The center ran from 1983 to 1995 when we moved to our current location The Gompa Center which is the ideal setup. We have a secluded area not in a commercial building with an indoor training hall outdoor Baguazhang training garden, light body training area, Baguazhang nine post and Yin Yang Bapanzhang ten post areas plus a large Taiji deck and a bunk house for our out of town guests. We named it The Gompa, as Gompa is a Tibetan word that loosely means place of quiet study and that is exactly what it is a place for serious internal art students to learn and grow in the Li family arts.

What particularly drew you to the art of Baguazhang?

Although in later years it became my favorite internal martial art and health exercise I was not particularly drawn to Baguazhang in the beginning. As a part of my earlier health training I was given the assignment of walking in circles around a big pine tree in the back yard while practicing breathing exercises (Qigong氣 功) to help what Shifu Li called my dark mood (Qingxu情緒) a Chinese word for depression. At 13 I had been diagnosed by western doctors with what for want of a better term they called bio-chemical depression which was contributing to my immune system problems.

So after hearing this and examining my meridian pulses I was given a special diet by Shifu Li and the edict to walk around the big pine tree in a circle every day for one hour. As mentioned in a previous answer this was the dancing dragon breath energy skills (Long Wudao Qigong 龍 舞蹈 氣功). That was the beginning of my introduction to the Li family style of Baguazhang called nine dragon eight diagram palm (Jiulong Baguazhang九龍八卦 ). It was not long after starting Li family Bagua Qigong and then the martial training that I began to see a vast improvement in my health and energy levels from which I attributed to this strange practice of walking in circles.

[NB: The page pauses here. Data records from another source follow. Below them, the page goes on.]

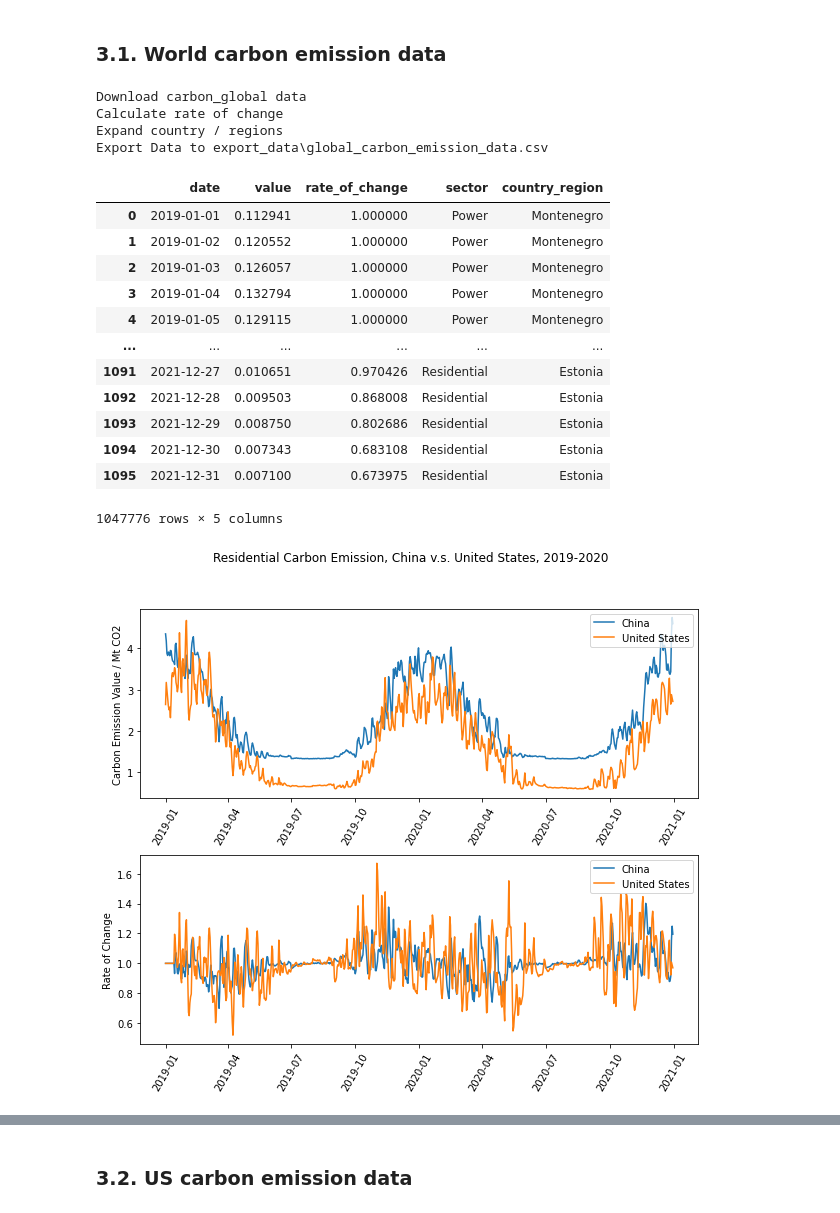
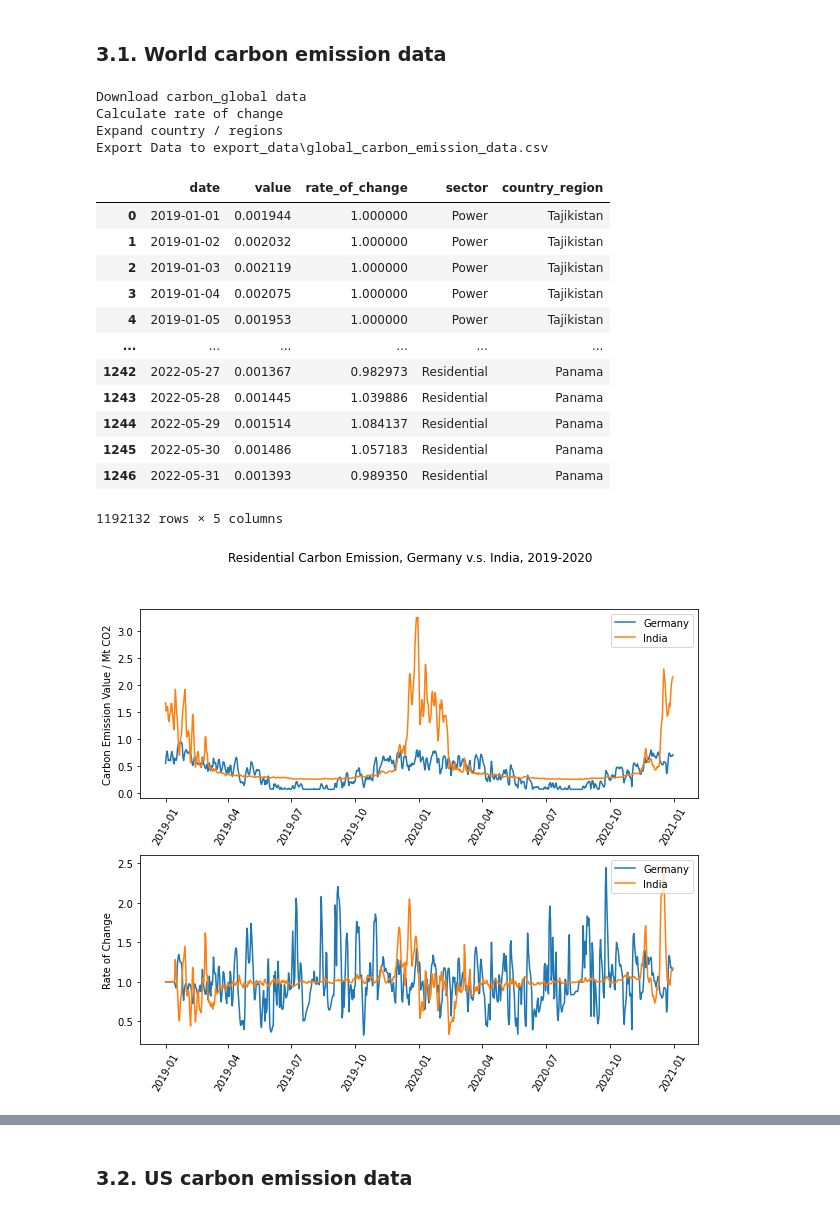
Before and after one commit to microsoft/Carbon-Insight, a Jupyter notebook: notebook/carbon_emission.ipynb, the cells around one changed output, grey strips where cells are left out. Saved outputs shown, nothing was run; the diff lists cells and outputs as text; code cells hidden in the pictures.

```diff
--- a/notebook/carbon_emission.ipynb
+++ b/notebook/carbon_emission.ipynb
@@ -98,7 +99,7 @@ def calculate_rate_of_change(df, window_size=14):
             )
             tmp_df['sector'] = sector
             tmp_df[region_scope] = region
-            new_df = new_df.append(tmp_df.reset_index())
+            new_df = pd.concat([new_df, tmp_df.reset_index()])
     return new_df
 # %% [markdown]
 ### <a id="a13"></a> 1.3. Expand country regions
@@ -156,9 +157,9 @@ def expand_country_regions(df):
                 tmp_df = df.loc[sector_masks[sector] & group_mask, :].copy()
                 tmp_df['value'] = tmp_df['value'] / sum_value * baseline.loc[code, sector]
                 tmp_df['country_region'] = country_region
-                new_df = new_df.append(tmp_df)
+                new_df = pd.concat([new_df, tmp_df])
         elif country_region in original_country_regions:
-            new_df = new_df.append(df.loc[df['country_region'] == country_region])
+            new_df = pd.concat([new_df, df.loc[df['country_region'] == country_region]])
 
     return new_df
 # %% [markdown]
@@ -308,29 +309,29 @@ Calculate rate of change
 Expand country / regions
 Export Data to export_data\global_carbon_emission_data.csv
 |  | date | value | rate_of_change | sector | country_region |
-| 0 | 2019-01-01 | 0.112941 | 1.000000 | Power | Montenegro |
-| 1 | 2019-01-02 | 0.120552 | 1.000000 | Power | Montenegro |
-| 2 | 2019-01-03 | 0.126057 | 1.000000 | Power | Montenegro |
-| 3 | 2019-01-04 | 0.132794 | 1.000000 | Power | Montenegro |
-| 4 | 2019-01-05 | 0.129115 | 1.000000 | Power | Montenegro |
+| 0 | 2019-01-01 | 0.001944 | 1.000000 | Power | Tajikistan |
+| 1 | 2019-01-02 | 0.002032 | 1.000000 | Power | Tajikistan |
+| 2 | 2019-01-03 | 0.002119 | 1.000000 | Power | Tajikistan |
+| 3 | 2019-01-04 | 0.002075 | 1.000000 | Power | Tajikistan |
+| 4 | 2019-01-05 | 0.001953 | 1.000000 | Power | Tajikistan |
 | ... | ... | ... | ... | ... | ... |
-| 1091 | 2021-12-27 | 0.010651 | 0.970426 | Residential | Estonia |
-| 1092 | 2021-12-28 | 0.009503 | 0.868008 | Residential | Estonia |
-| 1093 | 2021-12-29 | 0.008750 | 0.802686 | Residential | Estonia |
-| 1094 | 2021-12-30 | 0.007343 | 0.683108 | Residential | Estonia |
-| 1095 | 2021-12-31 | 0.007100 | 0.673975 | Residential | Estonia |
+| 1242 | 2022-05-27 | 0.001367 | 0.982973 | Residential | Panama |
+| 1243 | 2022-05-28 | 0.001445 | 1.039886 | Residential | Panama |
+| 1244 | 2022-05-29 | 0.001514 | 1.084137 | Residential | Panama |
+| 1245 | 2022-05-30 | 0.001486 | 1.057183 | Residential | Panama |
+| 1246 | 2022-05-31 | 0.001393 | 0.989350 | Residential | Panama |
-1047776 rows × 5 columns
+1192132 rows × 5 columns
 # %%
 plot_by_date(
     global_df,
     start_date='2019-01-01',
     end_date='2020-12-31',
     sector='Residential',
-    regions=['China', 'United States'],
-    title='Residential Carbon Emission, China v.s. United States, 2019-2020'
+    regions=['Germany', 'India'],
+    title='Residential Carbon Emission, Germany v.s. India, 2019-2020'
 )
 # %% [output]
-[figure, old version]
+[figure, new version]
 # %%
 plot_by_sector(
     global_df,
```
Also changed, not shown: parts of 9 cells of this notebook.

I believe I began studying Li family combat methods of Jiulong Baguazhang in 1959. The system is unique in that there are no formalized forms to memorize. It is based on practical proven combat principles executed while walking in straight lines and then around a circle. Later the student learns to maneuver around nine circular patterns based on the Yijing magic square design. At the time we were learning these methods I am pretty sure there was nothing written in English on any Chinese martial arts and absolutely nothing on Baguazhang especially not in a small East Texas town.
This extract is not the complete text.